The former Beatles drummer reveals he is offloading his 200-acre estate in Surrey so he and his wife Barbara Bach can make full use of their Beverly Hills mansion and embrace the clean-living Los Angeles lifestyle. He tells the Mail on Sunday newspaper, "We're selling our house in Surrey and moving to L.A. We've had it for 15 years but we don't spend enough time there, and L.A is the right place for us to be now. "It's not that sad, because it's time for a change... and the weather is better over there.
The music of “the quiet Beatle” George Harrison will be celebrated in a star-studded, one-night only event at Los Angeles’ El Rey Theatre on Sept. 28th, according to Rolling Stone. George Fest: A Night To Celebrate The Music Of George Harrison will pay tribute to Harrison’s acclaimed solo works with a lineup of performers that is nothing short of amazing. Artists to pay tribute to George include Beach Boys’ Brian Wilson, Heart’s Ann Wilson, Norah Jones, The Killers’ Brandon Flowers and Mark Stoermer, Flaming Lips’ Wayne Coyne and Steven Drozd, Spoon’s Britt Daniel and the highly in-demand, Weird Al Yankovic, among others. The night will also feature a performance from Harrison’s son Dhani, and even more surprise guests throughout the night, event organizers promise.
IT WAS A ONCE-IN-A-LIFETIME opportunity to hear The Beatles as they were intended in the hallowed space where they created their extraordinary music. To mark the launch of The Beatles In Mono vinyl remasters, Apple Records and MOJO hosted a special evening gathering at Abbey Road’s legendary Studio 2 to listen to tracks from the new versions and hear a panel of distinguished guests discuss how the group recorded and mixed their songs.

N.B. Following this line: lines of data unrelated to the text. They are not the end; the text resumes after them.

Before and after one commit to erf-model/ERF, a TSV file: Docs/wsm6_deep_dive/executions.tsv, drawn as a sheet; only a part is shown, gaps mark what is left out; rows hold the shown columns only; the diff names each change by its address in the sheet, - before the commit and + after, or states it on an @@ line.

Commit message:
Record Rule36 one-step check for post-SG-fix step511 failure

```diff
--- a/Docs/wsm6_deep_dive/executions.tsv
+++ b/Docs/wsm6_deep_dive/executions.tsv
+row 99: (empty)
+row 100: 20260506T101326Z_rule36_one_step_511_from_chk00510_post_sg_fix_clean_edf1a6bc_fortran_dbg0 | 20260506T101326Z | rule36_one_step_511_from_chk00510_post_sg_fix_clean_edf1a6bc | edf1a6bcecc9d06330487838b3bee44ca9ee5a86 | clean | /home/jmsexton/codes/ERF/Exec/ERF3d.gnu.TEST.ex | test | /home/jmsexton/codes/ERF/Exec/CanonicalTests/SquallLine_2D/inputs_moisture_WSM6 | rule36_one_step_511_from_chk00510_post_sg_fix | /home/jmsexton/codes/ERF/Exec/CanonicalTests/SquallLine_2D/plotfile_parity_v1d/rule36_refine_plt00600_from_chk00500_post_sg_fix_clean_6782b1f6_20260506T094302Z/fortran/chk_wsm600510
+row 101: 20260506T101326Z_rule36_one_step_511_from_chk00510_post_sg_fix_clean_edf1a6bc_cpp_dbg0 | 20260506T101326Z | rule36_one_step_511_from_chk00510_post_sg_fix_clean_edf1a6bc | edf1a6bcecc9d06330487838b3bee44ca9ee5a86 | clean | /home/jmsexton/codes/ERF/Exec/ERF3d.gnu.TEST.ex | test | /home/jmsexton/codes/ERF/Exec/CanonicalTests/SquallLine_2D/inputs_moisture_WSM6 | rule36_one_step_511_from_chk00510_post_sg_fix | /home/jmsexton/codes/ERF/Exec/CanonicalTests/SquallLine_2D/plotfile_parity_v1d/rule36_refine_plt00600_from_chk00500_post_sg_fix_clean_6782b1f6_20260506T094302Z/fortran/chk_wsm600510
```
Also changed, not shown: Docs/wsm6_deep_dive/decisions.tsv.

The doors of Studio 2, where The Beatles recorded the majority of their material, swung open at 5.30pm to welcome a specially invited audience of 100 or so Fabs fans, including several dozen MOJO readers selected from our recent online competition. The event started with the master of ceremonies – storied music writer and broadcaster Mark Ellen – introducing the panel, comprising Beatles engineer Ken Scott; BBC radio producer and Beatle boffin Kevin Howlett; Sean Magee, the remastering and cutting engineer who worked on the new vinyls; and Toerag Studios producer and mono enthusiast Liam Watson.